Although stock-market indexes suggested a major rise last year, quarterly profits didn’t match up, she writes. Standard & Poor’s 500 and the Dow, for example, shot up in 2017 by 18 and 19% respectively. Quarterly profits, however, increased by just 5% since 2012.
“But investors’ valuations of those profits (as measured by earnings per share) has increased 59% over the same period.” Some experts suggest that this anomaly is the result of many years of short-sighted focus that has left businesses hollowed out and struggling and that it’s now time to reverse the trend.
A popular view is that this simply involves changing your CEO’s behaviour but it’s usually the underlying framework of the business that needs shifting.
MOVE AWAY FROM SHORT-TERMISM
Knott advocates three structural measures to kickstart the move away from short-termism and the resulting higher cost of capital investment:
1) Hire an insider – rather than an outsider – as your CEO. There was a trend from the late 1980s through to the 2008 recession for companies with short-term profit goals to hire CEOs from outside of their organisation and, often, their industry:
“While outside CEOs are valued because they bring new perspective… they impose a hidden cost to innovation at firms whose growth derives from research and development (roughly 49% of firms),” says Knott.
Analysis of interviews with CTOs (across a wide range of industries) about research quotient (RQ) indicates that outside CEOs are less likely to have the requisite expertise in technological terms to push a business forward through R&D.
If you don’t appoint an insider, at least hire someone with expertise in your domain if you’re looking to grow through research and development.
2) Bring research and development back to the heart of your business. Outside CEOs tend to devolve R&D budgets and decisions to department managers, making it is easier to link investment to outcomes. That increases emphasis on short-term profits rather than the company’s overall market value, which takes projected profits into consideration.
Knott’s research indicates that companies with decentralised R&D have 40-60% lower RQ than companies with centralised R&D, meaning “they generate less revenue, profit and market value per dollar of R&D”.
3) Increase your focus on the research side of R&D. Department heads controlling their own R&D budgets take a parochial view. This means there’s less basic research and investment in things like emerging technologies to benefit the company long term. One of Knott’s studies found that “across the five most common configurations of R&D allocation, the configuration with the highest RQ allocates twice as much of its total R&D investment to basic and applied research than does the average company”.

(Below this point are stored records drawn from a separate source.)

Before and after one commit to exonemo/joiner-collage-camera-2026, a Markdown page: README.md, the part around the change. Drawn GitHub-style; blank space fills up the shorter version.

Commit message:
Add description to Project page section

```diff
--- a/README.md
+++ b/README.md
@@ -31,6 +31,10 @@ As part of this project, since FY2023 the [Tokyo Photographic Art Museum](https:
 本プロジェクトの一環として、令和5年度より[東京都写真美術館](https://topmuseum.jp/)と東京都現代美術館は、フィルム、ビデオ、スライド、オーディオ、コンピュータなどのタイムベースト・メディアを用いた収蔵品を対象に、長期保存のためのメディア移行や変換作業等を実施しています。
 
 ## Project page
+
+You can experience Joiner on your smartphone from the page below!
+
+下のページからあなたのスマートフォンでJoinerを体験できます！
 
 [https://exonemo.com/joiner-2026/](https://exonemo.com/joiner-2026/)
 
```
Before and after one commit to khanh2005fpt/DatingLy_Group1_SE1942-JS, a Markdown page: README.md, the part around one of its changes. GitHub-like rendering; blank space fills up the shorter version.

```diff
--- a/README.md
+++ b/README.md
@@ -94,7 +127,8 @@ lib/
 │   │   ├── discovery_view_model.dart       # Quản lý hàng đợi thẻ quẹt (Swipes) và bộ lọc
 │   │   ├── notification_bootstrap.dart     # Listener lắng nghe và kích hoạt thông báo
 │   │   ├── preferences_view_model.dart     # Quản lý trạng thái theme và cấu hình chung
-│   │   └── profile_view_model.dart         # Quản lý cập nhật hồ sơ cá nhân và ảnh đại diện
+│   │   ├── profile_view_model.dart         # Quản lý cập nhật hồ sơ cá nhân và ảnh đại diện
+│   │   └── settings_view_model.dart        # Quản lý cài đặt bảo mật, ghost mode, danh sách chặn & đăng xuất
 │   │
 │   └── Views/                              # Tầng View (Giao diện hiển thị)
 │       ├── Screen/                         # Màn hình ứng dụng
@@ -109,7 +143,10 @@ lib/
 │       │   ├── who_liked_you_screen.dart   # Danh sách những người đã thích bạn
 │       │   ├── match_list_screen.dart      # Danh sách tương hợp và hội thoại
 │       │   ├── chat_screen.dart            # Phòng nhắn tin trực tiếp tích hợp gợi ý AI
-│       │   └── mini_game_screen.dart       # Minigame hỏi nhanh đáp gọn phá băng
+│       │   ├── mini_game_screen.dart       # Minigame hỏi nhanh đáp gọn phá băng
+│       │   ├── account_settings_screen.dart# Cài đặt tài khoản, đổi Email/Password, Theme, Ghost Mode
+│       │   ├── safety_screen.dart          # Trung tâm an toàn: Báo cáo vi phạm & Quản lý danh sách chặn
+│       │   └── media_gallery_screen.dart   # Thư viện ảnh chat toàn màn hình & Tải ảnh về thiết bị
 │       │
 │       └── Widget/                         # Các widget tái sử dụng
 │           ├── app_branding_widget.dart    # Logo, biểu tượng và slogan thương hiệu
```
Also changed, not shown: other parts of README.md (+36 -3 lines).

If you are looking to reverse the effects of short-termism, use these three strategies to promote long-term fundamental growth, boosting your company’s RQ, revenues and profits.